• Someone who simply wants to lead worship. While the priest is in charge of the liturgy, Sunday morning is only a small part of the priest’s week.
• Someone who sees the priesthood as “the next step up.” Some people apply secular standards to the faith, and assume that as one grows in his or her faith, he or she progresses from a lay person, to a Sunday school teacher, to a vestry person, to a warden, to a deacon, and then to a priest. The priesthood is not a “step up” in ministry.
• Someone who is relatively new in their faith, or recently converted. While we give thanks for budding new Christians, Jesus says you will know them by their fruits. We need to be able to see some fruits of existing ministry.
• Someone who would make a good assistant. Again, we need identifiable leaders. Leadership is one of the gifts of the Spirit, and the gift of leadership is not given to everyone. If ordained, our applicants will probably serve as assistants at first, but we are looking for potential rectors. We in the Church don’t need to ordain someone who might make a good assistant, but would make a poor rector. We need to find and affirm people who have vision, ideas, passion, drive, and the desire to lead parishes and missions.

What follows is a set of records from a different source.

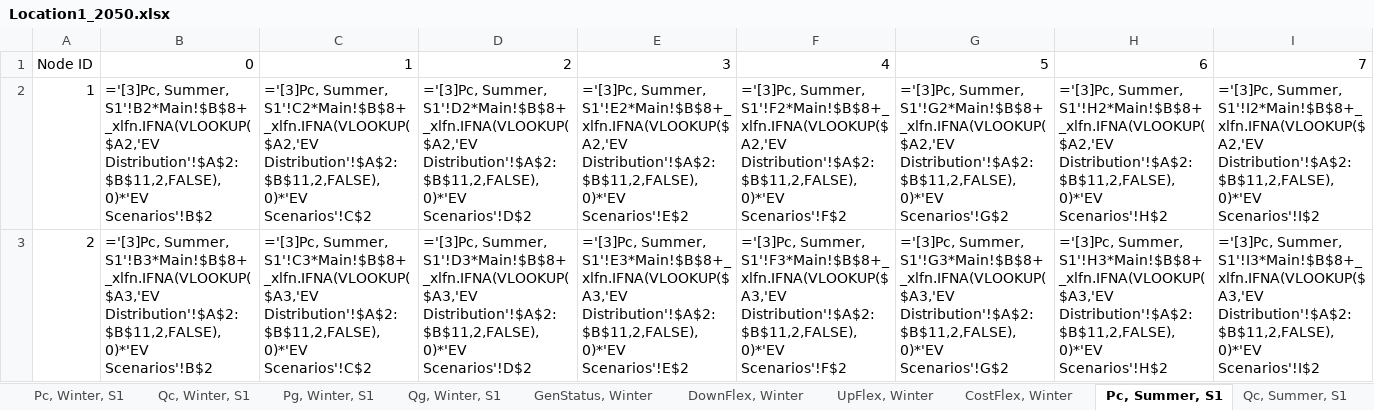
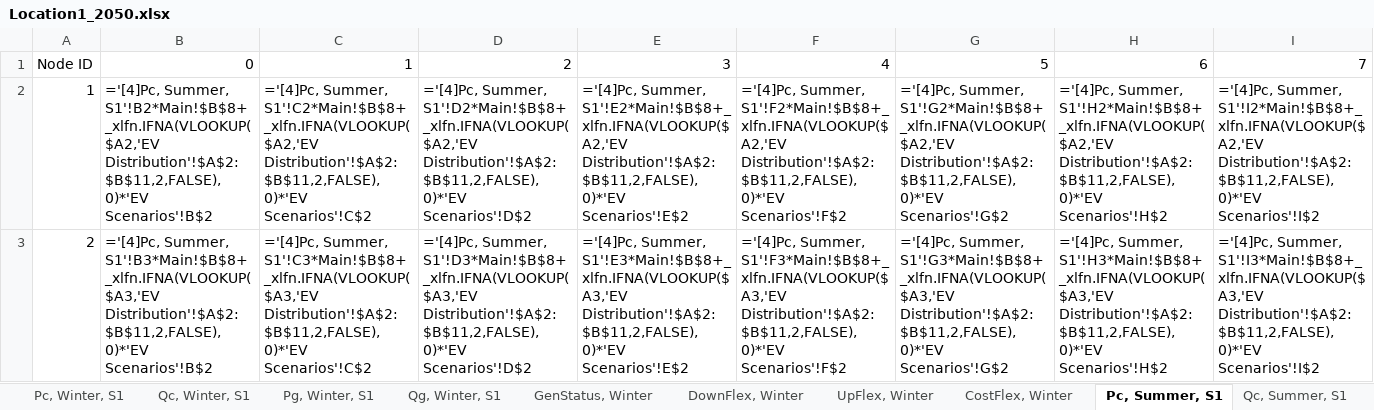
Before and after one commit to ATTEST-project/shared-resource-planning, an Excel workbook: data/Simulations/HR1_2/Location1/Location1_2050.xlsx, sheet Pc, Summer, S1, drawn as a sheet; only a part is shown; values as stored, in another font and other column widths than the file's, no borders; formulas are shown in place of their values; the diff covers the shown part only; the diff names each change by its address in the sheet, - before the commit and + after, or states it on an @@ line.

```diff
--- a/data/Simulations/HR1_2/Location1/Location1_2050.xlsx (sheet Pc, Summer, S1)
+++ b/data/Simulations/HR1_2/Location1/Location1_2050.xlsx (sheet Pc, Summer, S1)
-B2: ='[3]Pc, Summer, S1'!B2*Main!$B$8+_xlfn.IFNA(VLOOKUP($A2,'EV…
+B2: ='[4]Pc, Summer, S1'!B2*Main!$B$8+_xlfn.IFNA(VLOOKUP($A2,'EV…
-C2: ='[3]Pc, Summer, S1'!C2*Main!$B$8+_xlfn.IFNA(VLOOKUP($A2,'EV…
+C2: ='[4]Pc, Summer, S1'!C2*Main!$B$8+_xlfn.IFNA(VLOOKUP($A2,'EV…
-D2: ='[3]Pc, Summer, S1'!D2*Main!$B$8+_xlfn.IFNA(VLOOKUP($A2,'EV…
+D2: ='[4]Pc, Summer, S1'!D2*Main!$B$8+_xlfn.IFNA(VLOOKUP($A2,'EV…
-E2: ='[3]Pc, Summer, S1'!E2*Main!$B$8+_xlfn.IFNA(VLOOKUP($A2,'EV…
+E2: ='[4]Pc, Summer, S1'!E2*Main!$B$8+_xlfn.IFNA(VLOOKUP($A2,'EV…
-F2: ='[3]Pc, Summer, S1'!F2*Main!$B$8+_xlfn.IFNA(VLOOKUP($A2,'EV…
+F2: ='[4]Pc, Summer, S1'!F2*Main!$B$8+_xlfn.IFNA(VLOOKUP($A2,'EV…
-G2: ='[3]Pc, Summer, S1'!G2*Main!$B$8+_xlfn.IFNA(VLOOKUP($A2,'EV…
+G2: ='[4]Pc, Summer, S1'!G2*Main!$B$8+_xlfn.IFNA(VLOOKUP($A2,'EV…
-H2: ='[3]Pc, Summer, S1'!H2*Main!$B$8+_xlfn.IFNA(VLOOKUP($A2,'EV…
+H2: ='[4]Pc, Summer, S1'!H2*Main!$B$8+_xlfn.IFNA(VLOOKUP($A2,'EV…
-I2: ='[3]Pc, Summer, S1'!I2*Main!$B$8+_xlfn.IFNA(VLOOKUP($A2,'EV…
+I2: ='[4]Pc, Summer, S1'!I2*Main!$B$8+_xlfn.IFNA(VLOOKUP($A2,'EV…
-B3: ='[3]Pc, Summer, S1'!B3*Main!$B$8+_xlfn.IFNA(VLOOKUP($A3,'EV…
+B3: ='[4]Pc, Summer, S1'!B3*Main!$B$8+_xlfn.IFNA(VLOOKUP($A3,'EV…
-C3: ='[3]Pc, Summer, S1'!C3*Main!$B$8+_xlfn.IFNA(VLOOKUP($A3,'EV…
+C3: ='[4]Pc, Summer, S1'!C3*Main!$B$8+_xlfn.IFNA(VLOOKUP($A3,'EV…
-D3: ='[3]Pc, Summer, S1'!D3*Main!$B$8+_xlfn.IFNA(VLOOKUP($A3,'EV…
+D3: ='[4]Pc, Summer, S1'!D3*Main!$B$8+_xlfn.IFNA(VLOOKUP($A3,'EV…
-E3: ='[3]Pc, Summer, S1'!E3*Main!$B$8+_xlfn.IFNA(VLOOKUP($A3,'EV…
+E3: ='[4]Pc, Summer, S1'!E3*Main!$B$8+_xlfn.IFNA(VLOOKUP($A3,'EV…
-F3: ='[3]Pc, Summer, S1'!F3*Main!$B$8+_xlfn.IFNA(VLOOKUP($A3,'EV…
+F3: ='[4]Pc, Summer, S1'!F3*Main!$B$8+_xlfn.IFNA(VLOOKUP($A3,'EV…
-G3: ='[3]Pc, Summer, S1'!G3*Main!$B$8+_xlfn.IFNA(VLOOKUP($A3,'EV…
+G3: ='[4]Pc, Summer, S1'!G3*Main!$B$8+_xlfn.IFNA(VLOOKUP($A3,'EV…
-H3: ='[3]Pc, Summer, S1'!H3*Main!$B$8+_xlfn.IFNA(VLOOKUP($A3,'EV…
+H3: ='[4]Pc, Summer, S1'!H3*Main!$B$8+_xlfn.IFNA(VLOOKUP($A3,'EV…
-I3: ='[3]Pc, Summer, S1'!I3*Main!$B$8+_xlfn.IFNA(VLOOKUP($A3,'EV…
+I3: ='[4]Pc, Summer, S1'!I3*Main!$B$8+_xlfn.IFNA(VLOOKUP($A3,'EV…
```
Also changed, not shown: 560 edited cells elsewhere in this sheet, sheet Qc, Winter, S1, sheet Qc, Summer, S1, sheet CostFlex, Winter, sheet CostFlex, Summer, sheet Pc, Winter, S1, sheet ESS Distribution, data/Simulations/HR1_2/Location1/Location1_2030.xlsx, data/Simulations/HR1_2/Location1/Location1_2040.xlsx, 29 other files.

The process above only addresses the call to the Priesthood. The process for ordination to the Diaconate is completely different. If you are sensing a call to ordained ministry, speak to your rector or vicar. If you have particular questions, please feel welcome to write me at email@example.com.
Commission on Ministry
Canon to the Ordinary
Diocese of South Carolina
PO Box 20127
Charleston, SC 29412